The 120-day federal CARES Act eviction moratorium lapsed on July 25, raising concerns about a possibly massive number of eviction actions being pursued in the many states that that have no statewide eviction moratorium of their own. Tens of millions of newly-unemployed American renters and homeowners, along with their families—and tens of millions of other Americans who lacked housing they could afford, even before the Covid-19 pandemic—likely will be unable to afford full rent and mortgage payments for a long time after the pandemic ends.

The CARES Act moratorium covered about 28 percent of America’s 43 million renters. The federal foreclosure moratorium, which ended on June 30, covered about 37.5 million of the nation’s 80+ million homeowners. Thus, those federal moratoriums actually applied to less than 40% of the nation’s housing units.

Temporary eviction moratoriums are still in effect in certain states, cities and smaller communities. It is important for renters and homeowners to be aware of their state and local laws and the status of their courts (many of which have reopened or never closed).
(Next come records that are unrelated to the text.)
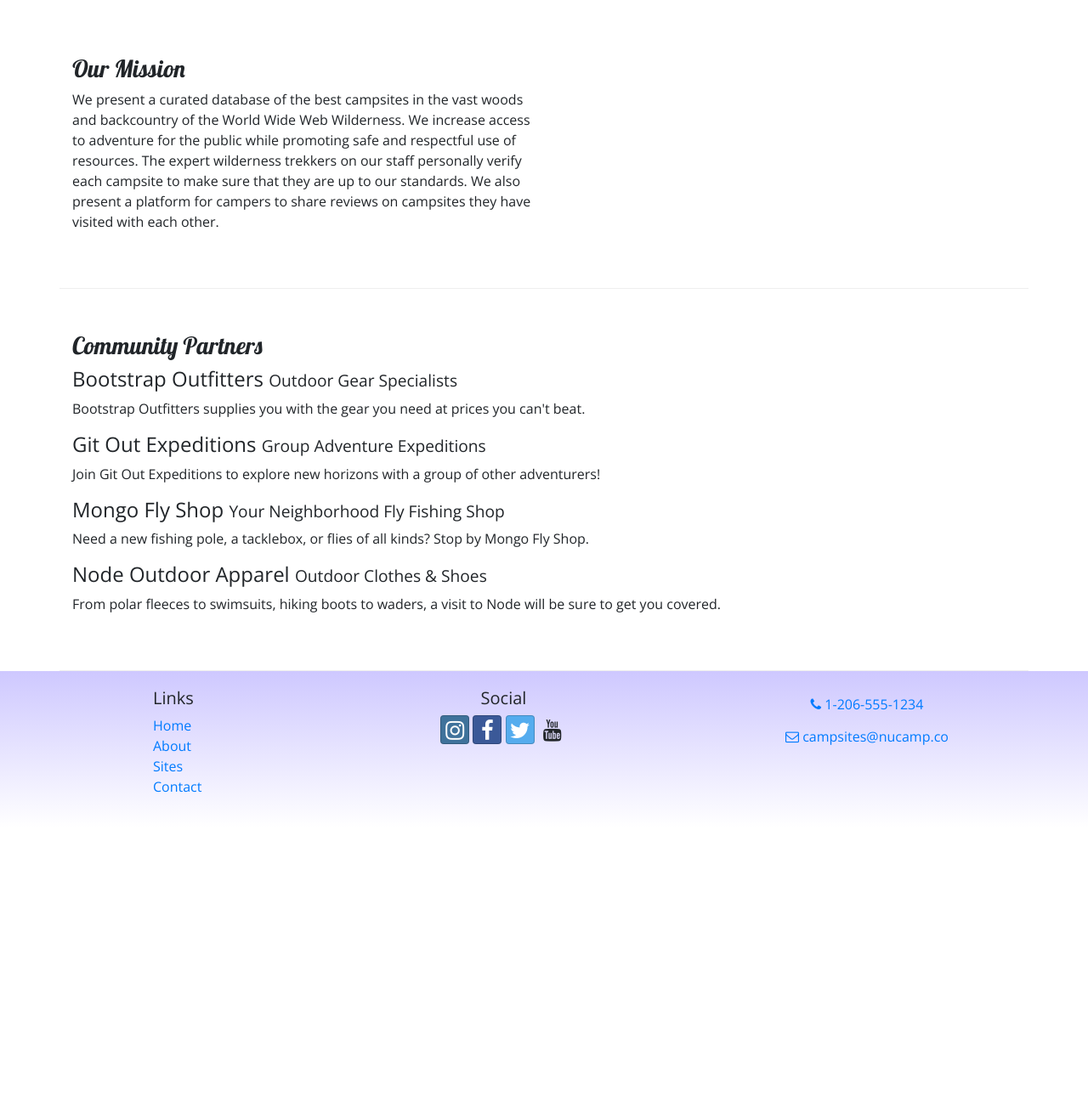
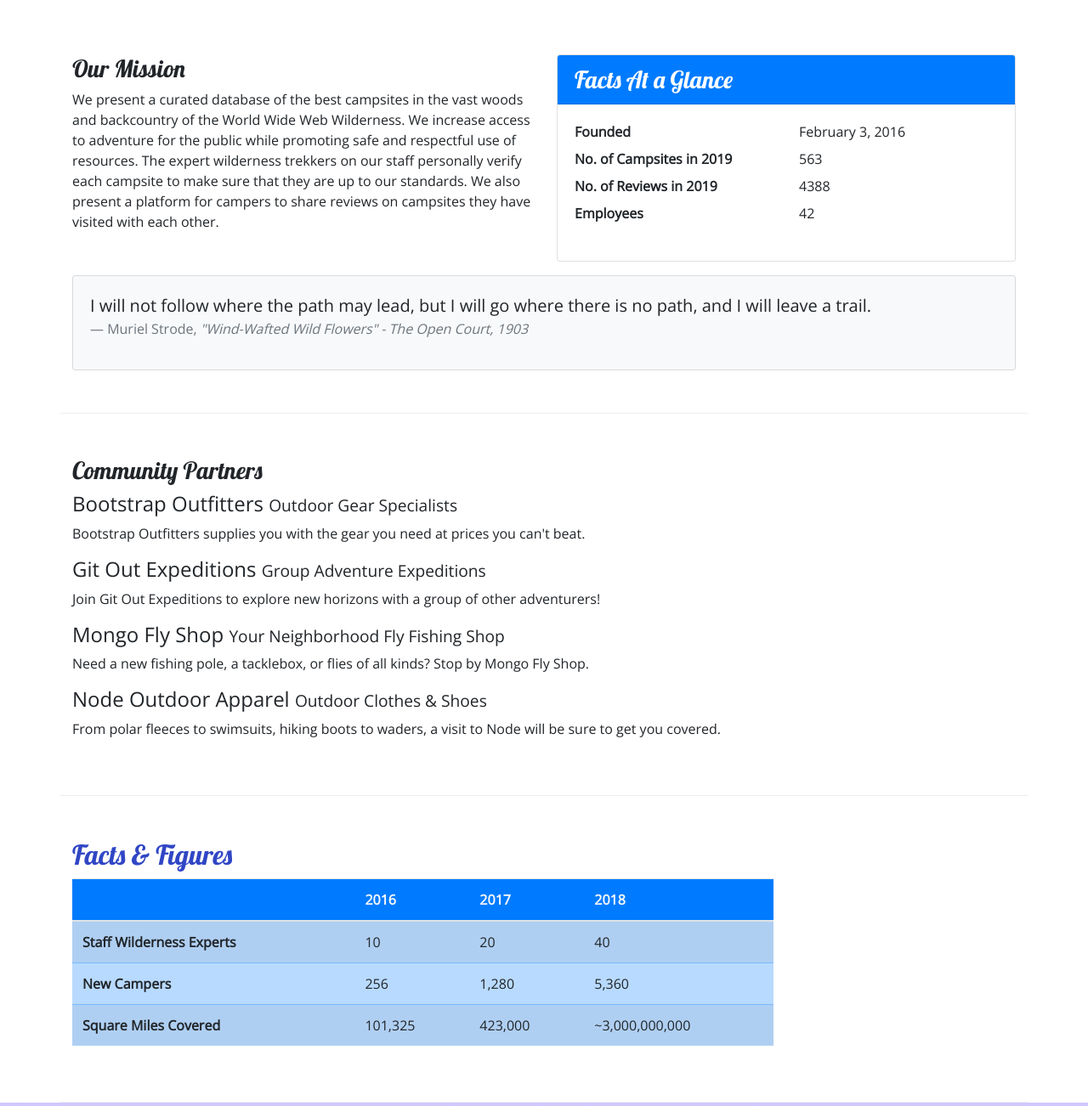
Before and after one commit to TravisWilley/Nucampsite, a website: page aboutus.html in a window 1280 px wide. Shown: the part 340-1642 px from the top of the page at 85% size. Before the commit the page ends 1314 px from the top, so only its background shows below. Drawn offline with nearby package versions, Linux system fonts and the light colour scheme.

Commit message:
Tables and Cards

```diff
--- a/aboutus.html
+++ b/aboutus.html
@@ -62,18 +62,39 @@
 
       <div class="row row-content">
         <div class="col-sm-6">
-          <h3>Our Mission</h3>
-          <p>
-            We present a curated database of the best campsites in the vast
-            woods and backcountry of the World Wide Web Wilderness. We increase
-            access to adventure for the public while promoting safe and
-            respectful use of resources. The expert wilderness trekkers on our
-            staff personally verify each campsite to make sure that they are up
-            to our standards. We also present a platform for campers to share
-            reviews on campsites they have visited with each other.
-          </p>
+            <h3>Our Mission</h3>
+            <p>We present a curated database of the best campsites in the vast woods and backcountry of the World Wide Web Wilderness. We increase access to adventure for the public while promoting safe and respectful use of resources. The expert wilderness trekkers on our staff personally verify each campsite to make sure that they are up to our standards. We also present a platform for campers to share reviews on campsites they have visited with  each other.</p>
         </div>
-      </div>
+        <div class="col-sm-6">
+            <div class="card">
+                <h3 class="card-header bg-primary text-white">Facts At a Glance</h3>
+                <div class="card-body">
+                    <dl class="row">
+                        <dt class="col-6">Founded</dt>
+                        <dd class="col-6">February 3, 2016</dd>
+                        <dt class="col-6">No. of Campsites in 2019</dt>
+                        <dd class="col-6">563</dd>
+                        <dt class="col-6">No. of Reviews in 2019</dt>
+                        <dd class="col-6">4388</dd>
+                        <dt class="col-6">Employees</dt>
+                        <dd class="col-6">42</dd>
+                    </dl>
+                </div>
+            </div>
+        </div>
+        <div class="col">
+            <div class="card bg-light mt-3">
+                <blockquote class="blockquote card-body">
+                    <p class="mb-0">I will not follow where the path may lead, but I will go where there is no path, and I will leave a trail.</p>
+                    <footer class="blockquote-footer">Muriel Strode,
+                        <cite title="Source Title">"Wind-Wafted Wild Flowers" -
+                            The Open Court, 1903
+                        </cite>
+                    </footer>
+                </blockquote>
+        </div>
+        </div>
+    </div>
 
       <div class="row row-content">
         <div class="col">
@@ -104,9 +125,46 @@
           </p>
         </div>
       </div>
+      <div class="row row-content">
+        <div class="col-sm-9">
+          <h2>Facts &amp; Figures</h2>
+          <div class="table-responsive">
+                 <table class="table table-striped">
+                  <thead>
+                      <tr class="bg-primary text-light">
+                          <th></th>
+                          <th>2016</th>
+                          <th>2017</th>
+                          <th>2018</th>
+                      </tr>
+                  </thead>
+                  <tbody class="table-primary">
+                        <tr>
+                            <th>Staff Wilderness Experts</th>
+                            <td>10</td>
+                            <td>20</td>
+                            <td>40</td>
+                        </tr>
+                        <tr>
+                            <th>New Campers</th>
+                            <td>256</td>
+                            <td>1,280</td>
+                            <td>5,360</td>
+                        </tr>
+                        <tr>
+                            <th>Square Miles Covered</th>
+                            <td>101,325</td>
+                            <td>423,000</td>
+                            <td>~3,000,000,000</td>
+                        </tr>
+                    </tbody>
+                </table>
+            </div>
+        </div>
+   </div>
     </div>
 
-    <footer>
+    <footer class="site-footer">
       <div class="container">
         <div class="row">
           <div class="col-4 col-sm-2 offset-1">
--- a/styles.css
+++ b/styles.css
@@ -13,7 +13,7 @@ header h2 {
   color: #cec8ff;
 }
 
-footer {
+.site-footer {
   background-image: linear-gradient(#cec8ff, white);
   padding: 20px 0;
 }
```
Also changed, not shown: contactus.html (+56 -2 lines), index.html (+1 -1 lines), 1 other file.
  • To find websites with more detailed information about renters' and homeowners' eviction and foreclosure protections during the pandemic, you may click on EVICTION PROTECTION INFO WEBSITES.
  • For a tracker on state and local rental-assistance programs, see National Low Income Housing Coalition [NLIHC], State and local rental assistance, posted at
  • For an extended, background report on Covid-related eviction and foreclosure moratoriums, tenant protections, and courts’ status during the pandemic, please click on AS COURTS REOPEN, EVICTION CONCERNS INCREASE